> _Description of the task_:
Copy all lines below containing "padding".
::::::
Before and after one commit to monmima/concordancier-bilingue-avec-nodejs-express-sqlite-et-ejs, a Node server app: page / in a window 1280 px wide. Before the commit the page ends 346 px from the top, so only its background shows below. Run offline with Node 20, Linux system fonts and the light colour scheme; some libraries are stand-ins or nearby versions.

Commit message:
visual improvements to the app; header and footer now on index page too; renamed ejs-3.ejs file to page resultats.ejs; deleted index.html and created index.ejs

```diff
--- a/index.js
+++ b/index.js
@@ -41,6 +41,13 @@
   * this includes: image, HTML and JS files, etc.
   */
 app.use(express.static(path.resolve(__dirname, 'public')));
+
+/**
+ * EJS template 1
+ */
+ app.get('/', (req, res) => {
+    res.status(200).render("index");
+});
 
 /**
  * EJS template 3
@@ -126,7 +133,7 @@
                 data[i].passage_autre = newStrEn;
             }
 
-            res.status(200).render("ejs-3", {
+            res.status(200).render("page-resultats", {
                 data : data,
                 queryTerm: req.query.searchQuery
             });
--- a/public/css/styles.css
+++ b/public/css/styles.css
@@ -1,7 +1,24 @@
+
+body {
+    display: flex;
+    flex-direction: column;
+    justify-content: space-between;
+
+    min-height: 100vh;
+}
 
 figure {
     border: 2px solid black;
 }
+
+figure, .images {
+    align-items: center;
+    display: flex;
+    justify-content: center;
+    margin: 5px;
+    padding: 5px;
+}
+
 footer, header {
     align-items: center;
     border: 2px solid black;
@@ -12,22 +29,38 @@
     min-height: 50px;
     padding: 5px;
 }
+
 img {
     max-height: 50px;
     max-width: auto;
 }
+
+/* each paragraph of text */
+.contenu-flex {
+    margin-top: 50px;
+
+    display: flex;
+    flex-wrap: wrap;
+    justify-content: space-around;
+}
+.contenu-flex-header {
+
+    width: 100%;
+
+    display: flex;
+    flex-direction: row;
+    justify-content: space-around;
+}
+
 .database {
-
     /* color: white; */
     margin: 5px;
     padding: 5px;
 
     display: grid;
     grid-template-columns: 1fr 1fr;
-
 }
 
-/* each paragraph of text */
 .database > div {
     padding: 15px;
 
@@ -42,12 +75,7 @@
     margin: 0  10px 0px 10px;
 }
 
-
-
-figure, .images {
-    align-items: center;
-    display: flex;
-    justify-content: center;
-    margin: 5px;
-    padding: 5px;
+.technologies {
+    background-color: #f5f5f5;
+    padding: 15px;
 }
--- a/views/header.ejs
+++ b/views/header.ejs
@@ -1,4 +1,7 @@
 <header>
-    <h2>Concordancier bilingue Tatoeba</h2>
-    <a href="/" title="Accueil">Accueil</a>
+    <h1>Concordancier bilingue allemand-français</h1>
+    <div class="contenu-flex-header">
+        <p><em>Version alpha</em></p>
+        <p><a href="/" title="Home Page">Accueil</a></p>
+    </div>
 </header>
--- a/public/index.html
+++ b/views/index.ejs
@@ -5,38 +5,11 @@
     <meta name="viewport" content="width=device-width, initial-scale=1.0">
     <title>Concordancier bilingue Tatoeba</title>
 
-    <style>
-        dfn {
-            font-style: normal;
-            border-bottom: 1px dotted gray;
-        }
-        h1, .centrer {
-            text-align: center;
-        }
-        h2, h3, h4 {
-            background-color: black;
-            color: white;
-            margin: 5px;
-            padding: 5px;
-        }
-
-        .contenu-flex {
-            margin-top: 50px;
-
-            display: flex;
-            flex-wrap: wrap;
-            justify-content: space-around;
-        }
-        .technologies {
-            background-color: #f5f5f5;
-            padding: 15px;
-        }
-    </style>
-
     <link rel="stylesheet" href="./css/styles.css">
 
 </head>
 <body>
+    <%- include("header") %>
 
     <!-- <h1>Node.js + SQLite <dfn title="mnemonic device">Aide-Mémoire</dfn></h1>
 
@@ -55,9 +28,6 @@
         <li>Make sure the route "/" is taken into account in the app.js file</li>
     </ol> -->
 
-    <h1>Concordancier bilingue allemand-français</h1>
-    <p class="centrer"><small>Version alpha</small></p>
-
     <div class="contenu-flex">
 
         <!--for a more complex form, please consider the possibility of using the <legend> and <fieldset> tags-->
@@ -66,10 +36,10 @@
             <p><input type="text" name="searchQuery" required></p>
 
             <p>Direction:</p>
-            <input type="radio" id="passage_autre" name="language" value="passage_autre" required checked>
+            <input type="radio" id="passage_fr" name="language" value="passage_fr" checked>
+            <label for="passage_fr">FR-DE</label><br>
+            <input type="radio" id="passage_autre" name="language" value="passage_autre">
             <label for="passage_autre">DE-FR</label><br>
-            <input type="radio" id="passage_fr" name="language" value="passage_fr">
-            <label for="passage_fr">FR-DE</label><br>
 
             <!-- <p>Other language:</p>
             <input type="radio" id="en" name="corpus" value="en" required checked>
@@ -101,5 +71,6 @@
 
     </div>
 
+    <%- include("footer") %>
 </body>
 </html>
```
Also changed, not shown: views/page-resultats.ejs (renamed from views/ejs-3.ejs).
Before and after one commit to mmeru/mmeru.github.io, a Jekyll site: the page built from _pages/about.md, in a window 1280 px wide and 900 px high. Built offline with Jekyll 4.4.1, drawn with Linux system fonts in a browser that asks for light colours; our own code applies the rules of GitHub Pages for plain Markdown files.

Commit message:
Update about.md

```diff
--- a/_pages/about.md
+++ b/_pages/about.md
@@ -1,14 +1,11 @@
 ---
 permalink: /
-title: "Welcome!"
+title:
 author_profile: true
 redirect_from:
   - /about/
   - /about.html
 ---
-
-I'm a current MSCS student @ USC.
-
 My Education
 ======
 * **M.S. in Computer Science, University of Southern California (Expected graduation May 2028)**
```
::::::
> _Task output_:
+    padding: 5px;
     padding: 5px;
     padding: 5px;
     padding: 15px;
-    padding: 5px;
+    padding: 15px;
-            padding: 5px;
-            padding: 15px;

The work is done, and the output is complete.